By country :: Italy
Last spring, I was lucky enough to make a trip to the regions of Umbria and the Abbruzzi, and I became very aware of the reasons why we Frenchmen may consider Italians to be our continental cousins. Our rural heritage gives us both a love and passion for good food from an early age, while we also develop a keen interest in good wines as we grow up. Similarly to France, wine is part of a typical Italian meal, yet there are some key distinctions between our two nations.
Italy is a very interesting winemaking country, primarily due to the fact that, as a nation, it is an eclectic mix of varying cultures and regions with their own distinct local identities. Ranging from the Germanic influence of the Dolomites in the north, down to Sicily and its Moorish traditions, the variety of flavours and smells presented by Italian wine covers an enormous spectrum.
Traditionally, Italian red wines tend to grab all the headlines, produce from Chianti and Barolo attracting interest from all across the globe, but I am also a great lover of the country’s whites, and I believe they are massively underrated. This year we have added Trebbiano of Masciarelli to our list, a personal favourite which I am sure you will agree is absolutely delightful.
At our recent ‘Meet the Producers’ tasting, we were very thankful for the support of Carlo Vallone, who travelled to be with us from Santi Dimitri, the winery which he owns in the region of Salento,. Over the course of the
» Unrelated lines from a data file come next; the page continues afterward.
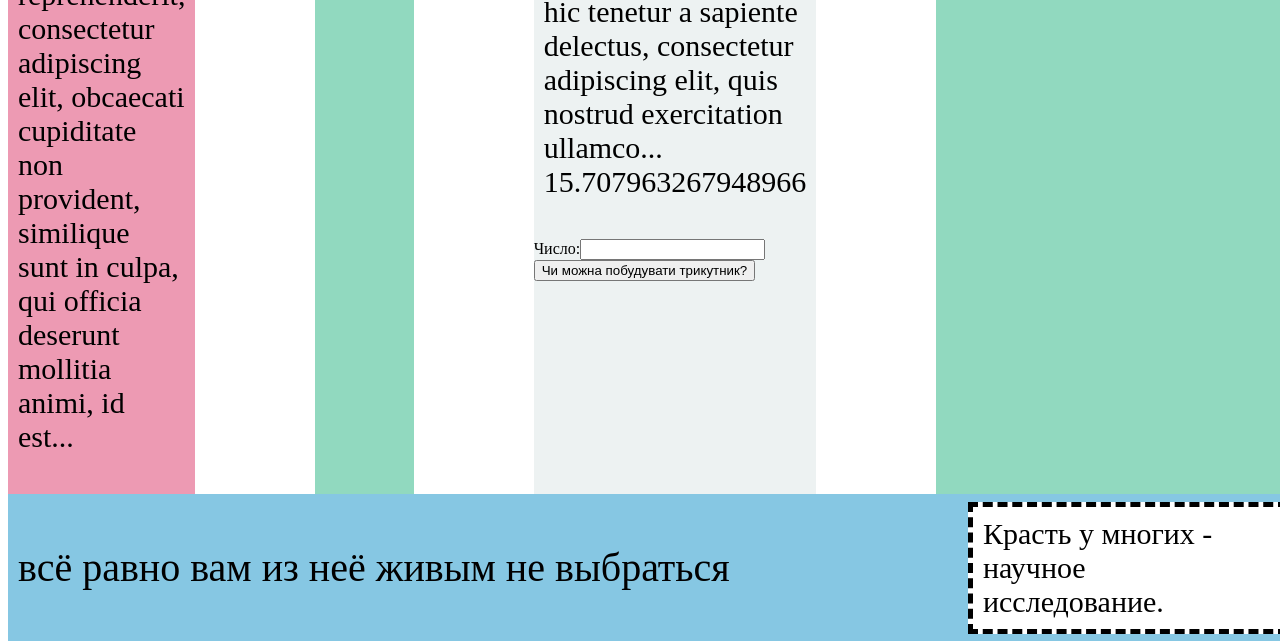
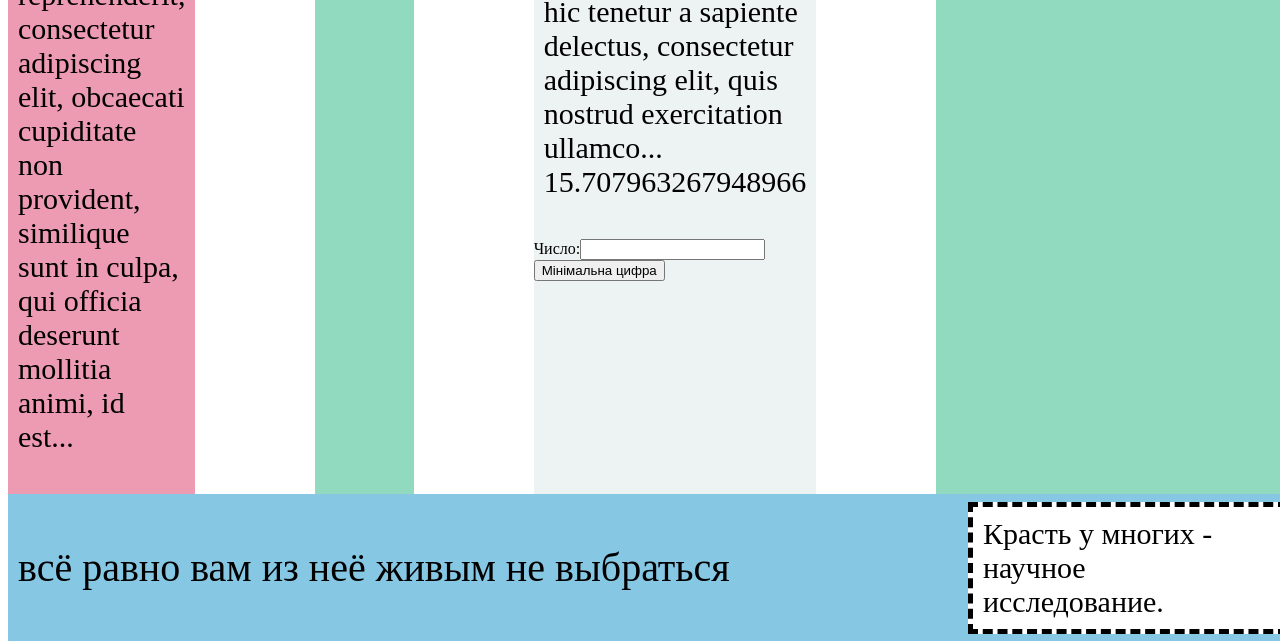
Before and after one commit to k0tlik02/k0tlik02.github.io, a plain HTML site: page index.html in a window 1280 px wide. Shown: the part 1123-1764 px from the top of the page. Drawn offline with Linux system fonts and the light colour scheme.

Commit message:
Add files via upload

```diff
--- a/index.html
+++ b/index.html
@@ -48,7 +48,7 @@
         <form id="form3">
             Число:<input type=text id="length1">
 
-            <input type="button" name="task3button" value="Чи можна побудувати трикутник?">
+            <input type="button" name="task3button" value="Мінімальна цифра">
         </form>
     </div>
     <div class="box6">
```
weekend, his wines were lauded by our visitors, his Primitivo proving to be a particular star, an example of a wine which undoubtedly brings a Mediterranean glow to your glass.